What you have to do >>
Find the lines in these entries that include the word "开发文档" and state how many there are, with no other words.

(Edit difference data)
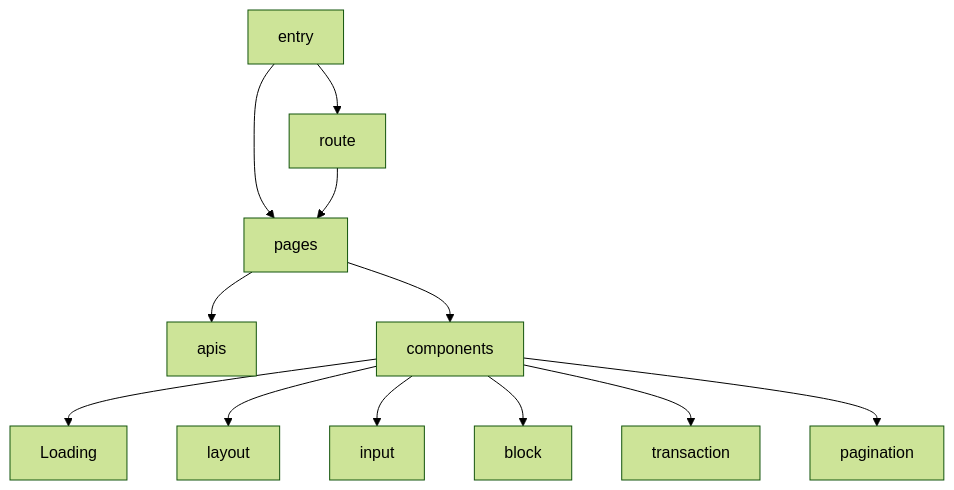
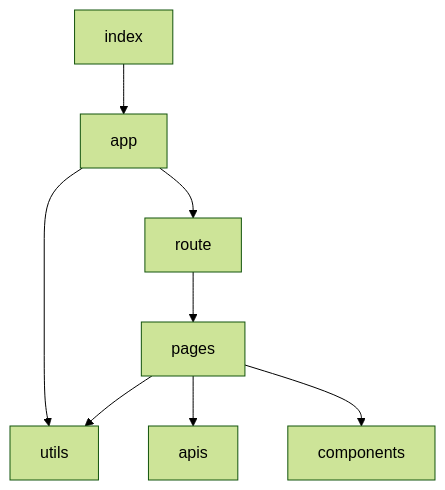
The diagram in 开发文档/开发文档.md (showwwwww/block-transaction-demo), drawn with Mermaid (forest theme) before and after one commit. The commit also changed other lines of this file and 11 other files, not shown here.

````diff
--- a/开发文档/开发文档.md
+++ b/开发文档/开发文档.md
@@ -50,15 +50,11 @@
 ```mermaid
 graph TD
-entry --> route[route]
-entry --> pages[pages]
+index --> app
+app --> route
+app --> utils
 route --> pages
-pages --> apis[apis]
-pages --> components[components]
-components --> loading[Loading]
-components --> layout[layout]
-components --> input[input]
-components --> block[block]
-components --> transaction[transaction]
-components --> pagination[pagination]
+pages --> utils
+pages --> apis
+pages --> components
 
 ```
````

...

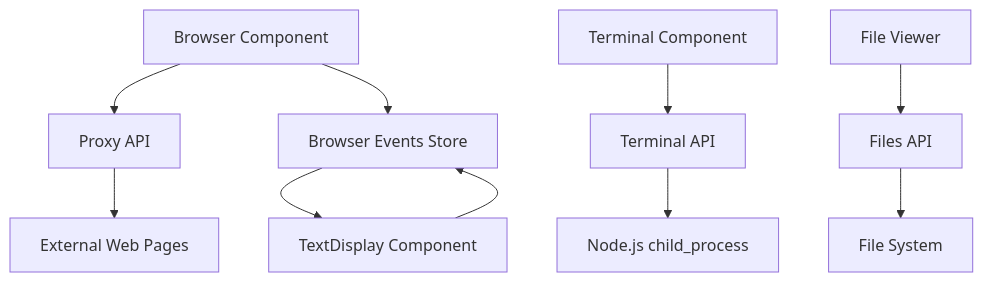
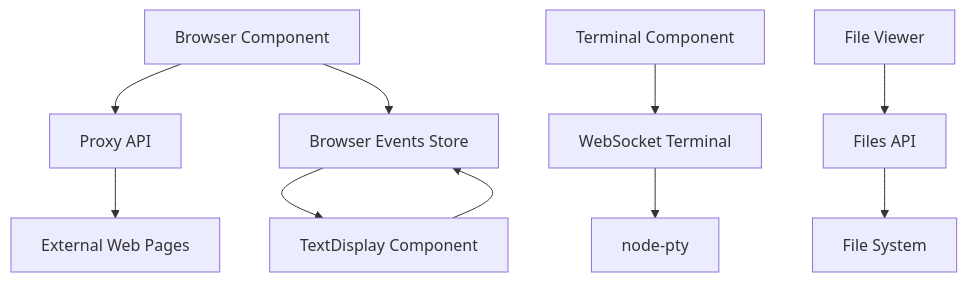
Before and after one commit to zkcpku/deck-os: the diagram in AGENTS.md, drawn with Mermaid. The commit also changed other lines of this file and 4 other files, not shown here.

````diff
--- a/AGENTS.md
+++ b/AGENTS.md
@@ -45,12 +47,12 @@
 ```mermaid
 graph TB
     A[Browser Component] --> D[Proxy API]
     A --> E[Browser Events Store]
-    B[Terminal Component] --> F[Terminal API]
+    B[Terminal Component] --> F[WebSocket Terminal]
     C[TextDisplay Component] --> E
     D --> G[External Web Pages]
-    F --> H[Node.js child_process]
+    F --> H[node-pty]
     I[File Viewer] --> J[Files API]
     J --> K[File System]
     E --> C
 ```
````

Completed task >>
3